HIST310 Being Bad: Sinners, Crooks, Deviants and Psychos

UNE has cancelled in-person, paper-based exams for Trimester 2. Instead, all exams will either be transferred to other modes of assessment, or offered online. There may be some discrepancies to published unit information while we work through the University processes to approve the changes and reflect them through publication. Information about online exams is available on UNE's Online Supervised Exams page.

Updated: 13 March 2019
Credit Points 6
Offering Not offered in 2020
Intensive School(s) None
Supervised Exam There is no supervised examination.
Pre-requisites 12cp in ANCH or CRIM or HINQ or HIST or RELS or SOCY or any 24cp or candidature in a postgraduate award
Co-requisites None
Restrictions None
Notes None
Combined Units None
Coordinator(s) Matthew Allen (mallen28@une.edu.au)
Unit Description

This unit will examine the development of our attitudes and approaches to law and order through a study of some of the most infamous crimes and criminals in the British world between 1700 and 1900. A series of case studies ranging broadly over space and time, will be considered from both historical and criminological perspectives. This will reveal both changing patterns of deviance and criminal behaviour and the evolving efforts to regulate and prevent it. Students will learn how to find, use and evaluate evidence about crime and use it to understand the development of modern society.

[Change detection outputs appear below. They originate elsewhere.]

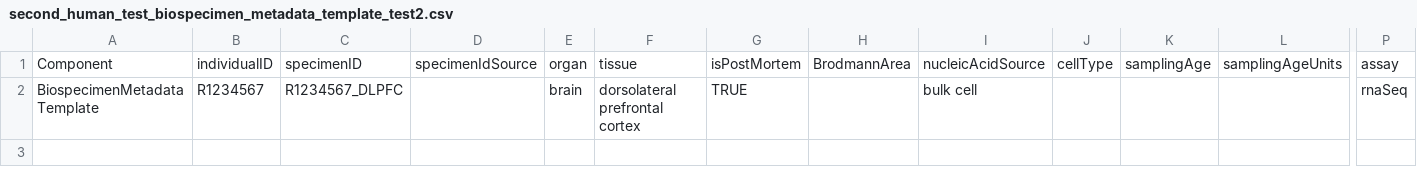
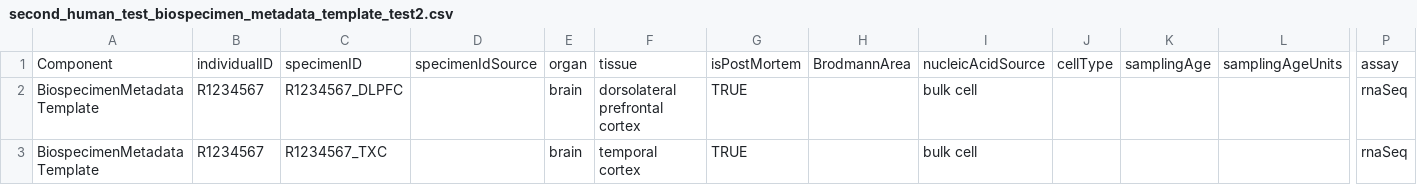
Before and after one commit to nlee-sage/data-models, a CSV file: test-manifests/second_human_test_biospecimen_metadata_template_test2.csv, drawn as a sheet; only a part is shown, gaps mark what is left out; rows hold the shown columns only; the diff names each change by its address in the sheet, - before the commit and + after, or states it on an @@ line.

Commit message:
add a second row to test manifest

```diff
--- a/test-manifests/second_human_test_biospecimen_metadata_template_test2.csv
+++ b/test-manifests/second_human_test_biospecimen_metadata_template_test2.csv
+row 3: BiospecimenMetadataTemplate | R1234567 | R1234567_TXC |  | brain | temporal cortex | TRUE |  | bulk cell |  |  |  | rnaSeq
```
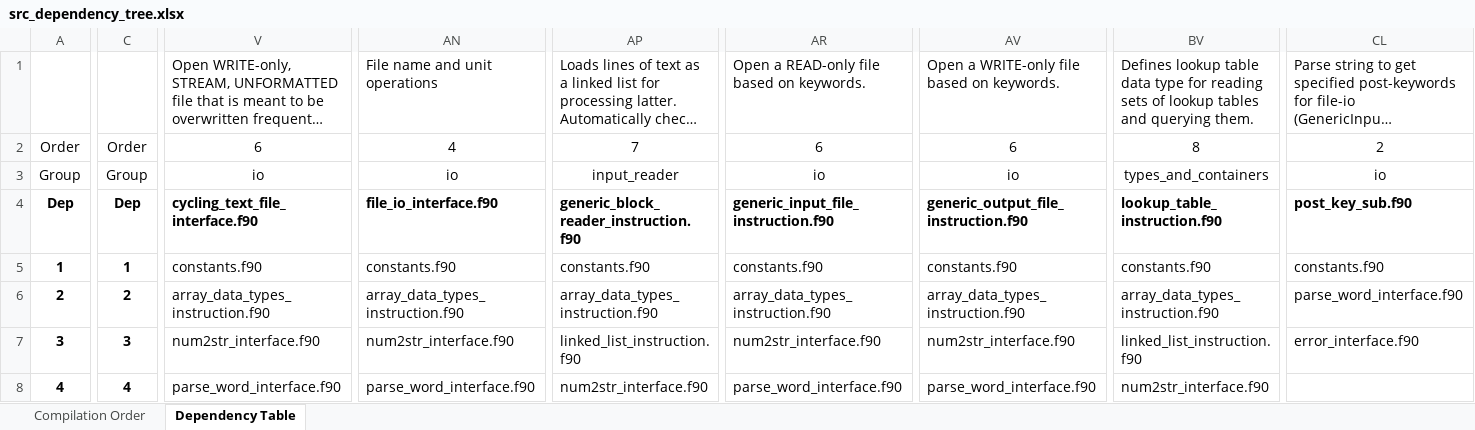
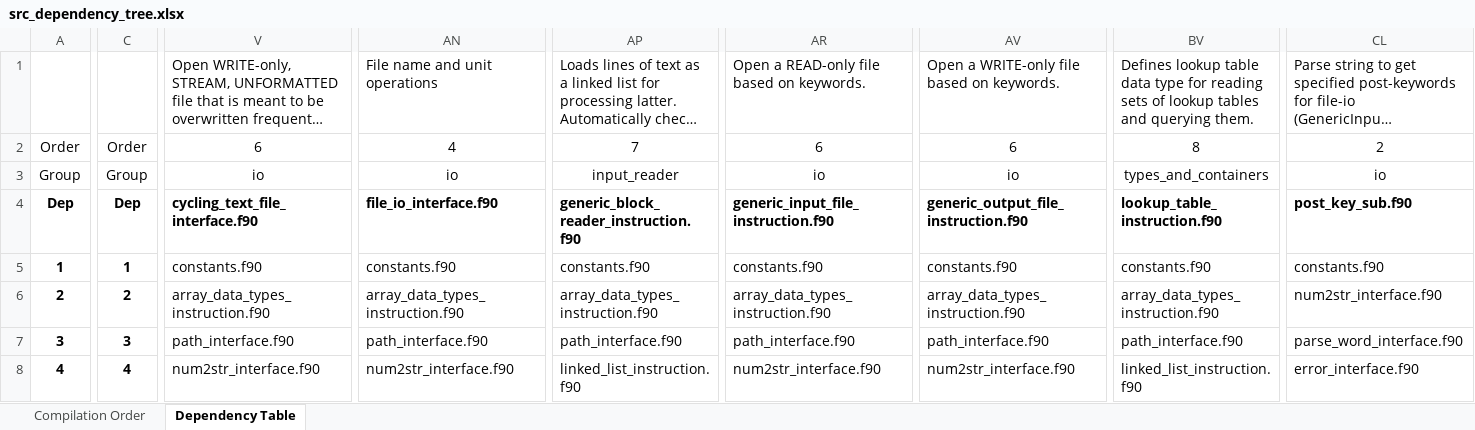
Before and after one commit to ScottBoyce/bif, an Excel workbook: src_dependency_tree.xlsx, sheet Dependency Table, drawn as a sheet; only a part is shown, gaps mark what is left out; long unchanged cells end in …; values as stored, in another font and other column widths than the file's, no borders; the diff covers the shown part only; the diff names each change by its address in the sheet, - before the commit and + after, or states it on an @@ line.

```diff
--- a/src_dependency_tree.xlsx (sheet Dependency Table)
+++ b/src_dependency_tree.xlsx (sheet Dependency Table)
-CL6: parse_word_interface.f90
+CL6: num2str_interface.f90
-V7: num2str_interface.f90
+V7: path_interface.f90
-AN7: num2str_interface.f90
+AN7: path_interface.f90
-AP7: linked_list_instruction.f90
+AP7: path_interface.f90
-AR7: num2str_interface.f90
+AR7: path_interface.f90
-AV7: num2str_interface.f90
+AV7: path_interface.f90
-BV7: linked_list_instruction.f90
+BV7: path_interface.f90
-CL7: error_interface.f90
+CL7: parse_word_interface.f90
-V8: parse_word_interface.f90
+V8: num2str_interface.f90
-AN8: parse_word_interface.f90
+AN8: num2str_interface.f90
-AP8: num2str_interface.f90
+AP8: linked_list_instruction.f90
-AR8: parse_word_interface.f90
+AR8: num2str_interface.f90
-AV8: parse_word_interface.f90
+AV8: num2str_interface.f90
-BV8: num2str_interface.f90
+BV8: linked_list_instruction.f90
-CL8: (empty)
+CL8: error_interface.f90
```
Also changed, not shown: 2 added rows and 149 edited cells elsewhere in this sheet, sheet Compilation Order, 1 other file.
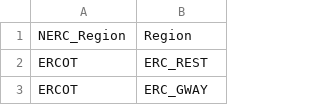
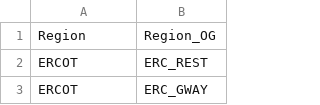
Before and after one commit to cmarcy/temporal, a CSV file: inputs/nerc_regions.csv, drawn as a sheet; only a part is shown.

```diff
--- a/inputs/nerc_regions.csv
+++ b/inputs/nerc_regions.csv
@@ -1,2 +1,2 @@
-NERC_Region,Region
+Region,Region_OG
 ERCOT,ERC_REST
```
Also changed, not shown: 3 other files.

Materials Textbook information will be displayed approximately 8 weeks prior to the commencement of the teaching period. Please note that textbook requirements may vary from one teaching period to the next.
Disclaimer Unit information may be subject to change prior to commencement of the teaching period.
Assessment Assessment information will be published prior to commencement of the teaching period.
Learning Outcomes (LO) Upon completion of this unit, students will be able to:
  1. demonstrate a broad and coherent body of knowledge of important moments and individuals in the history of crime;
  2. apply well developed cognitive and communication skills to explain why case-studies are useful and important in the social sciences;
  3. demonstrate autonomy and well-developed judgement in finding, evaluating and synthesising evidence effectively; and
  4. apply initiative and judgment in the writing and presentation of evidence-based historical analysis, according to the methodological and ethical conventions of the discipline.